When I was talking about the book with my fiance, I said, “And this is why I love science fiction — because it messes with your ideas about how the world could be.”
But this morning, I wondered if that world is really all that different from the one I inhabit after all. When I was growing up, my Catholicism had some decidedly OCD tendencies. My “ritual” of choice was the rosary. I used it as a talisman against dreadful things happening; I used it as proof of my devotion; I used it as penance when I felt guilty for a choice I’d made or a thought I’d had, usually related to sexuality, but sometimes related to thinking something unkind about someone else. Somehow, I felt that the rosary would serve as some sort of “intervention” between me and the “punishment” I deserved for whatever sin I may have committed; in fact, when I didn’t use the rosary, I would always find something “bad” that happened to me and directly tie it to the dreadful thought or act I’d convinced myself I’d performed. I had a rosary in my suitcase, a rosary in my pocket, and about three of them beside my bed. The need to use them could strike at any time.
Although I’ve moved away from this type of spirituality, I suspect I’m not the only Catholic whose religious rituals have resembled compulsions. What about the person who goes to confession twice a week because he needs to have that “clean” feeling again, or the one who sits out during communion because of a “sin” that was committed, in thought or deed, throughout the preceding week? Although I know this is in line with the teaching of the Church, I can’t help but notice that it’s not really in line with Jesus. At the last supper, did Jesus say, “This is my body, given up for those of you who haven’t sinned in the past week”? When did the Church decide that this must be what Jesus had actually meant?
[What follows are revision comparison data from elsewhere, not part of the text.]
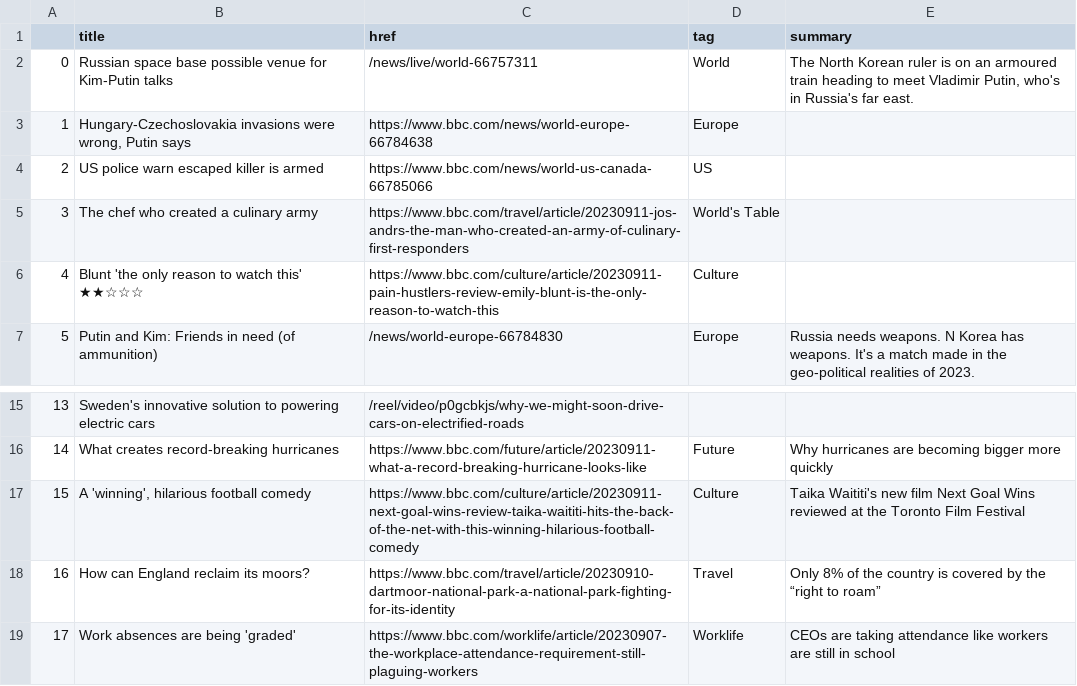
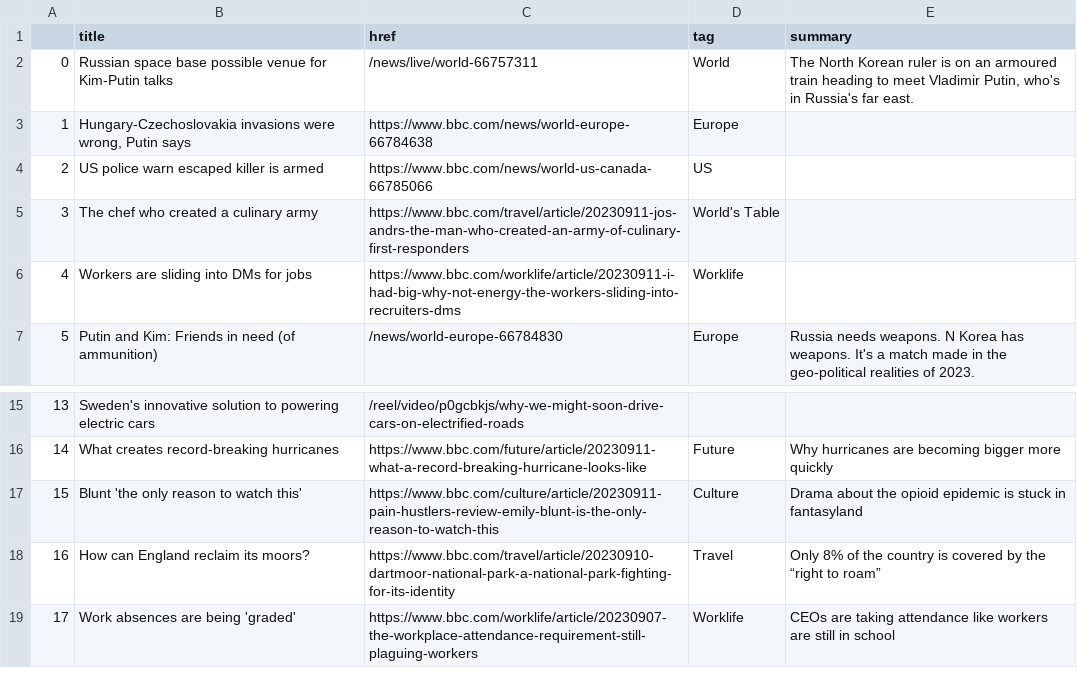
Before and after one commit to anastasiajourno/Automatic-scraper, a CSV file: bbc-headlines.csv, drawn as a sheet; only a part is shown, gaps mark what is left out.

```diff
--- a/bbc-headlines.csv
+++ b/bbc-headlines.csv
@@ -5,3 +5,3 @@
 3,The chef who created a culinary army,https://www.bbc.com/travel/article/20230911-jos-andrs-the-man-who-created-an-army-of-culinary-first-responders,World's Table,
-4,Blunt 'the only reason to watch this' ★★☆☆☆,https://www.bbc.com/culture/article/20230911-pain-hustlers-review-emily-blunt-is-the-only-reason-to-watch-this,Culture,
+4,Workers are sliding into DMs for jobs,https://www.bbc.com/worklife/article/20230911-i-had-big-why-not-energy-the-workers-sliding-into-recruiters-dms,Worklife,
 5,Putin and Kim: Friends in need (of ammunition),/news/world-europe-66784830,Europe,Russia needs weapons. N Korea has weapons. It's a match made in the geo-political realities of 2023.
@@ -16,3 +16,3 @@
 14,What creates record-breaking hurricanes,https://www.bbc.com/future/article/20230911-what-a-record-breaking-hurricane-looks-like,Future,Why hurricanes are becoming bigger more quickly
-15,"A 'winning', hilarious football comedy",https://www.bbc.com/culture/article/20230911-next-goal-wins-review-taika-waititi-hits-the-back-of-the-net-with-this-winning-hilarious-football-comedy,Culture,Taika Waititi's new film Next Goal Wins reviewed at the Toronto Film Festival
+15,Blunt 'the only reason to watch this',https://www.bbc.com/culture/article/20230911-pain-hustlers-review-emily-blunt-is-the-only-reason-to-watch-this,Culture,Drama about the opioid epidemic is stuck in fantasyland
 16,How can England reclaim its moors?,https://www.bbc.com/travel/article/20230910-dartmoor-national-park-a-national-park-fighting-for-its-identity,Travel,Only 8% of the country is covered by the “right to roam”
```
In Xenocide, the rituals are used as a way, essentially, to keep the God-spoken down, to keep them too busy with their compulsions to enact any real change in the world. I can’t help but wonder if strict adherence to ritual in the Catholic Church is meant to perform the same function. Because it’s true: when you’re praying five rosaries a day, there’s not a lot of time left over for sinful thoughts, let alone sinful actions. But there’s not a lot of time left over to notice those who are hurting, or to reach out, or to explore what God might be calling you to do that doesn’t require you to stay stuck inside your own head. I realize now that there was a sort of self-centeredness to it all–I couldn’t see what others might need from me, because I was so busy examining my every thought and deed and practicing private acts of atonement accordingly.
I’m still introspective. I still find comfort in the rituals of Catholicism. But now that they no longer feel compulsory, I feel more love for myself and more love for everyone else. And that, ultimately, makes me a better person–more the person I feel God is calling me to be–than a thousand Hail Mary’s ever could.